#### REQUIRED WORK:
How many lines in the data hold the string "previously"? State the number alone.

#### DATA FOR PROCESSING:
▼▼▼

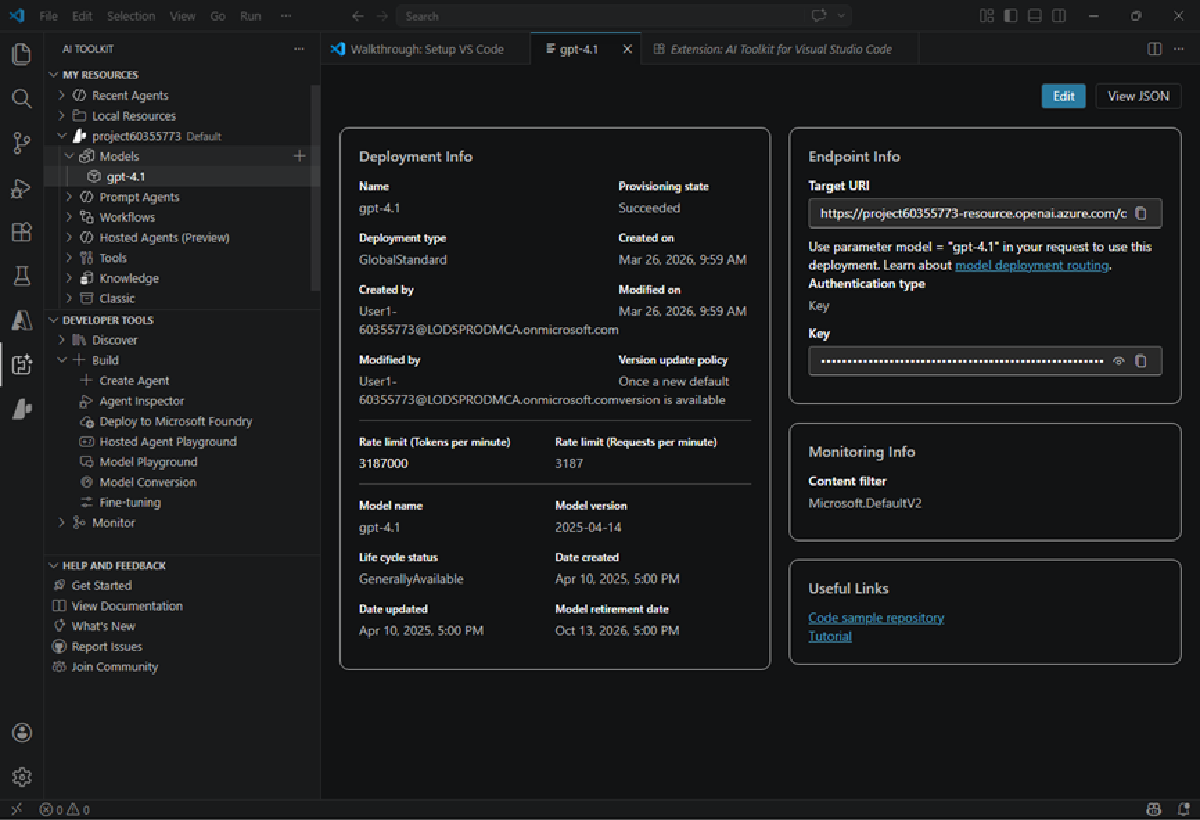
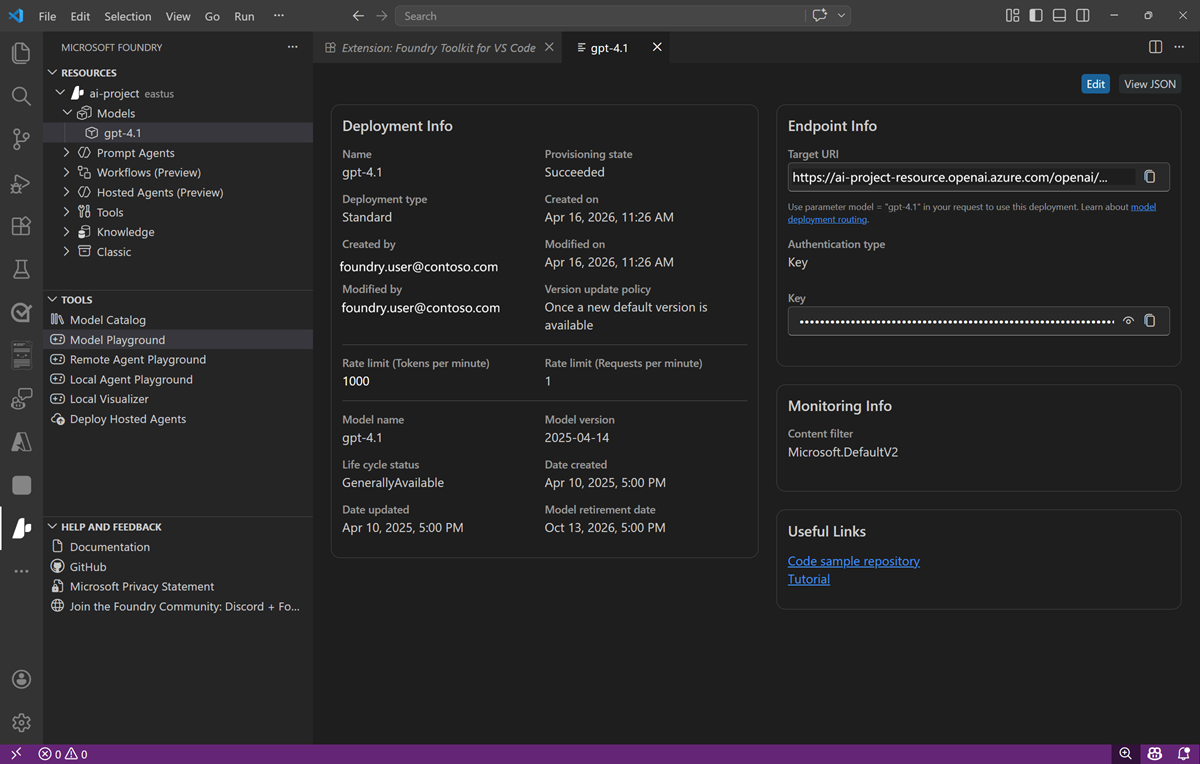
Updated Foundry Extension

Changed region(s): [[0.0, 0.0, 1.0, 1.0]]

diff --git a/Instructions/Exercises/01-Explore-ai-studio.md b/Instructions/Exercises/01-Explore-ai-studio.md
@@ -112,27 +112,25 @@ At the core of any generative AI project, there's at least one generative AI mod
     - The *project endpoint* is used to access models provided directly in Foundry (including OpenAI models) using the OpenAI **Responses** API, and to access Foundry-specific APIs (such as the Foundry Agent service).
     - The *OpenAI endpoint* is used to access models using OpenAI APIs, including the **Chat Completions** API and the **Responses** API.
 
-## Install the AI Toolkit extension for Visual Studio Code
+## Install the Foundry Toolkit extension for Visual Studio Code
 
-As a developer, you may spend some time working in the Foundry portal; but you're also likely to spend a lot of time in Visual Studio Code. The AI Toolkit extension provides a convenient way to work with Foundry project resources without leaving the development environment.
+As a developer, you may spend some time working in the Foundry portal; but you're also likely to spend a lot of time in Visual Studio Code. The Foundry Toolkit extension provides a convenient way to work with Foundry project resources without leaving the development environment.
 
 1. Open Visual Studio Code, and in the navigation bar on the left, view the **Extensions** page.
 
-    ![Screenshot of the Visual Studio Code extensions page.](../media/vscode-extensions.png)
+1. Search the extensions marketplace for `Foundry Toolkit`, and install the **Foundry Toolkit for VS Code** extension.
+1. After installing the extension, select the **Microsoft Foundry** page in the left navigation bar.
 
-1. Search the extensions marketplace for `AI Toolkit`, and install the **AI Toolkit** extension.
-1. After installing the extension, select its page in the left navigation bar.
+    ![Screenshot of the Foundry Toolkit Visual Studio Code extension.](../media/foundry-vs-extension.png)
 
-    ![Screenshot of the AI Toolkit Visual Studio Code extension.](../media/foundry-vs-extension.png)
-
-1. In the AI Toolkit pane, use the **Set default project** button to connect to Azure (signing in with your credentials) and select the Foundry project you created previously.
-1. After setting the default project, in the AI Toolkit pane, expand the project, expand **Models**, and select the **gpt-4.1** model you deployed previously.
+1. In the Foundry Toolkit pane, set the default project by connecting to Azure (signing in with your credentials) and selecting the Foundry project you created previously.
+1. After setting the default project, expand the project, expand **Models**, and select the **gpt-4.1** model you deployed previously.
 
     You can view the model deployment details here.
 
-    ![Screenshot of a model in the  AI Toolkit Visual Studio Code extension.](../media/vscode-extension-model.png)
+    ![Screenshot of a model in the  Foundry Toolkit Visual Studio Code extension.](../media/vscode-extension-model.png)
 
-1. In the AI Toolkit pane, in the **Developer Tools** section, select **Model playground** and select the **gpt-4.1** model.
+1. In the Foundry Toolkit pane, in the **Tools** section, select **Model playground** and select the **gpt-4.1** model.
 
     An interactive playground in which you can test the model is opened in Visual Studio Code.
 
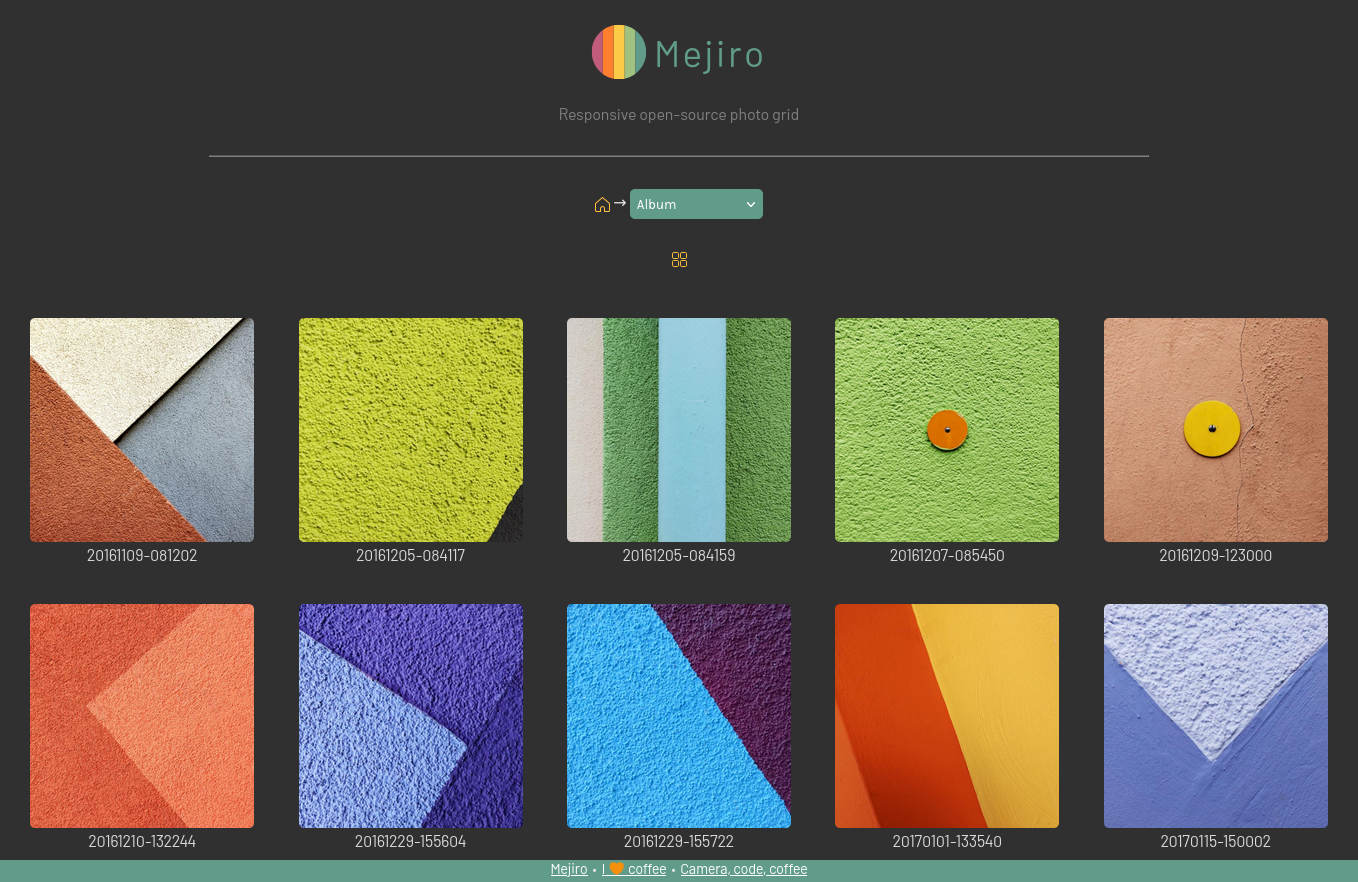
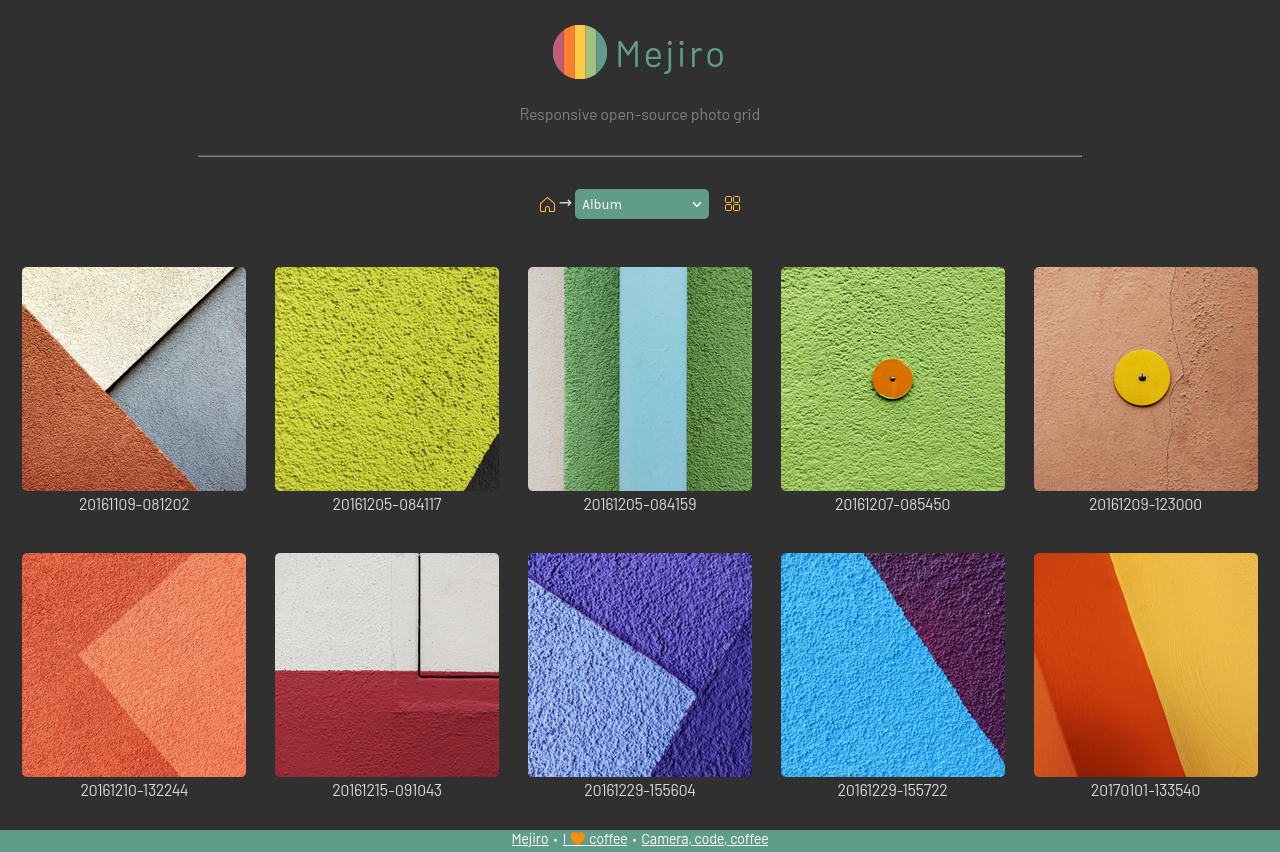
Minor cosmetic tweaks

diff --git a/index.php b/index.php
@@ -224,7 +224,6 @@ if (!extension_loaded('exif')) {
 					echo "<option value='?d=" . ltrim($dir_option, '/') . "'>" . $dir_name . "</option>";
 				}
 				echo "</select>";
-				echo "</div>";
 			}
 			// Check whether $photo_dir directory exists
 			if (!file_exists($photo_dir)) {
@@ -249,9 +248,9 @@ if (!extension_loaded('exif')) {
 				$all = null;
 			}
 			if (isset($_GET["all"]) != 1 && $file_count > $per_page) {
-				echo '<div class="center"><a href="?all=1' . '&d=' . urlencode($sub_photo_dir) . '"><img src="svg/display-grid.svg"/></a></div>';
+				echo '<div style="display: inline; margin-left: 1em; vertical-align: middle;"><a href="?all=1' . '&d=' . urlencode($sub_photo_dir) . '"><img src="svg/display-grid.svg"/></a></div>';
 			}
-
+			echo "</div>";
 			echo '<div class="gallery-grid">';
 			if ($all == 1) {
 				for ($i = 0; $i < $file_count; $i++) {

▲▲▲

#### OUTPUT:
4